The Rattlesnake Effigy pipe from Arkansas was purchased from the Col. Ron Sauer collection and donated by the Nahorns and Rounds on February 2, 2013. This important artifact has an important, documented history. Outlined in Col. Vietzen’s “Ancient Man in Northern Ohio” (1941, p. 141-42), under the heading, “A Pipe from the Old Caddo Culture,” we learn that this carved stone pipe was found in Pike County, Arkansas by a Mr. Ross, prior to the Civil War. He was a farmer and merchant in Pike County at that time. It was then presented to his brother-in-law, Mr. Chas. Trickett of Oklona, AR. It was said that Trickett smoked the pipe for some years. In 1912 he presented it to Mr. T. J. Laird of Elyria, OH. (Laird had previously owned a farm in Oklona, AR. and knew Trickett from their time there.)
The bowl and stem feature entwined rattlesnake carvings. Three snake heads are on the top, facing the smoker. The coil at the end of the stem has uniquely carved rattles. In his book, Vietzen states that, “This pipe is one of the finest of the stone pipes ever found in Arkansas.” Most of the pipes from the area are of pottery. It was made and used by the Mound Builder culture in that state, an early culture of the Caddos.
The pipe is of a tannish-cream colored quartzite. It was later acquired by Col. Vietzen and was a part of his collection for over 50 years. It has been featured in several publications. After Col. Vietzen’s death, it was acquired by Col. Ron Sauer. On February 2, 2013, it became part of the New Indian Ridge Museum and once again rests in one of Col. Vietzen’s old cases.

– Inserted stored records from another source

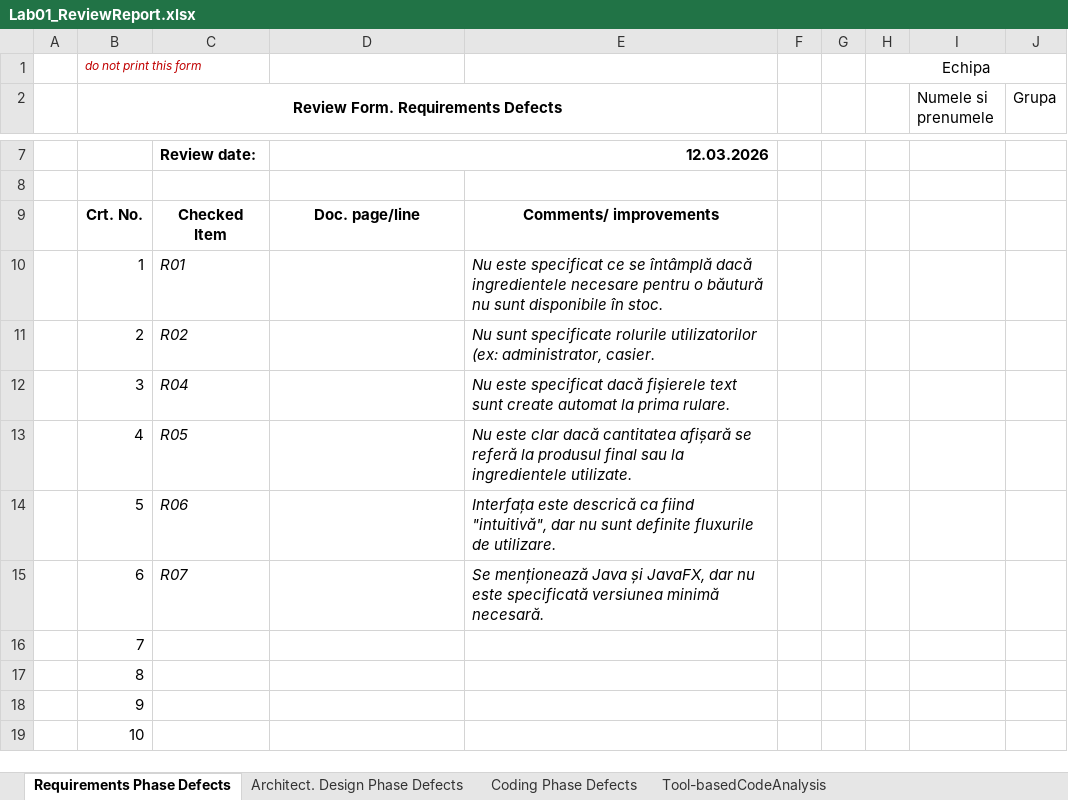
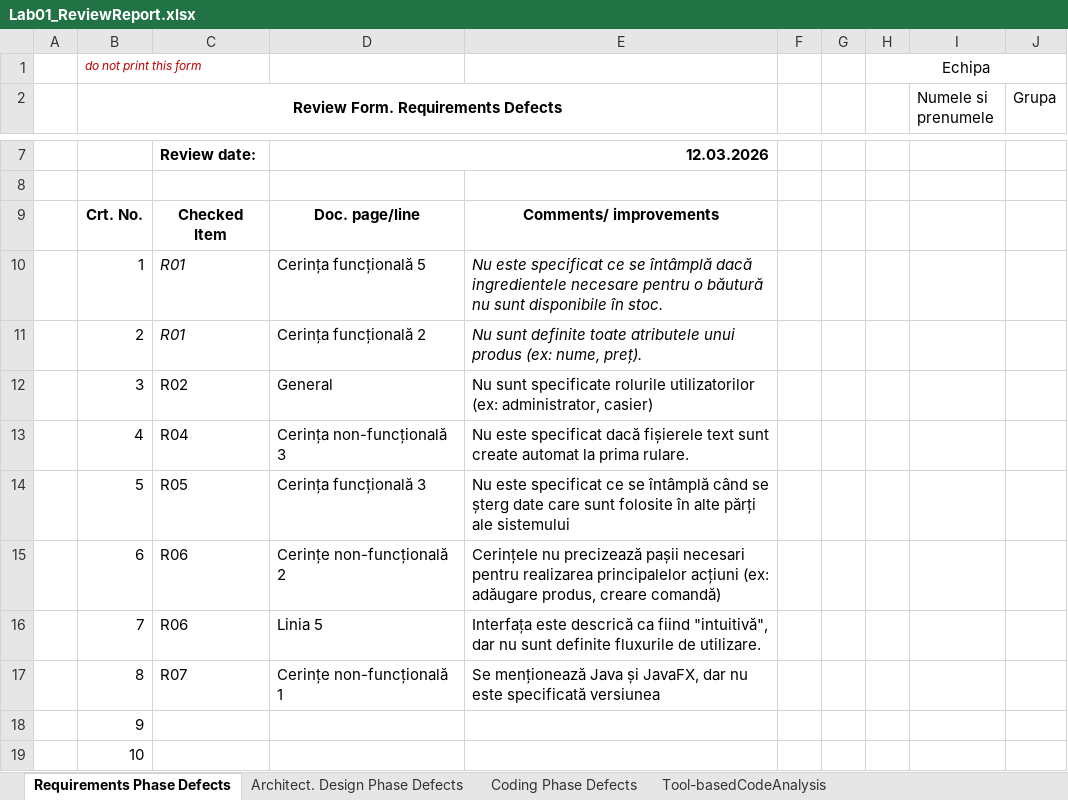
Before and after one commit to mariakovacs/VVSS-MyDrinkShop, an Excel workbook: docs/Lab01/Lab01_ReviewReport.xlsx, sheet Requirements Phase Defects, drawn as a sheet; only a part is shown, gaps mark what is left out; values as stored, in another font and other column widths than the file's, no borders; the diff names each change by its address in the sheet, - before the commit and + after, or states it on an @@ line.

```diff
--- a/docs/Lab01/Lab01_ReviewReport.xlsx (sheet Requirements Phase Defects)
+++ b/docs/Lab01/Lab01_ReviewReport.xlsx (sheet Requirements Phase Defects)
-D10: (empty)
+D10: Cerința funcțională 5
-C11: R02
+C11: R01
-D11: (empty)
+D11: Cerința funcțională 2
-E11: Nu sunt specificate rolurile utilizatorilor (ex: administrator, casier.
+E11: Nu sunt definite toate atributele unui produs (ex: nume, preț).
-C12: R04
+C12: R02
-C12:C15 italic: on
+C12:C15 italic: off
-D12: (empty)
+D12: General
-E12: Nu este specificat dacă fișierele text sunt create automat la prima rulare.
+E12: Nu sunt specificate rolurile utilizatorilor (ex: administrator, casier)
-E12:E15 italic: on
+E12:E15 italic: off
-C13: R05
+C13: R04
-D13: (empty)
+D13: Cerința non-funcțională 3
-E13: Nu este clar dacă cantitatea afișară se referă la produsul final sau la ingredientele utilizate.
+E13: Nu este specificat dacă fișierele text sunt create automat la prima rulare.
-C14: R06
+C14: R05
-D14: (empty)
+D14: Cerința funcțională 3
-E14: Interfața este descrică ca fiind "intuitivă", dar nu sunt definite fluxurile de utilizare.
+E14: Nu este specificat ce se întâmplă când se șterg date care sunt folosite în alte părți ale sistemului
-C15: R07
+C15: R06
-D15: (empty)
+D15: Cerințe non-funcțională 2
-E15: Se menționează Java și JavaFX, dar nu este specificată versiunea minimă necesară.
+E15: Cerințele nu precizează pașii necesari pentru realizarea principalelor acțiuni (ex: adăugare produs, creare comandă)
-C16: (empty)
+C16: R06
-D16: (empty)
+D16: Linia 5
-E16: (empty)
+E16: Interfața este descrică ca fiind "intuitivă", dar nu sunt definite fluxurile de utilizare.
-C17: (empty)
+C17: R07
-D17: (empty)
+D17: Cerințe non-funcțională 1
-E17: (empty)
+E17: Se menționează Java și JavaFX, dar nu este specificată versiunea
```
Also changed, not shown: sheet Architect. Design Phase Defects, 3 other files.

Rattlesnake Effigy Pipe from Arkansas, found before the Civil War. Col. Vietzen collection.
Notice the snake heads facing the smoker and rattles around the end of the pipe’s stem.
The Rattlesnake Effigy pipe, carved from quartzite.
Notice the Rattlesnake Effigy pipe as it rested in one of the cases located inside Col. Vietzen’s house, where his private collection was kept.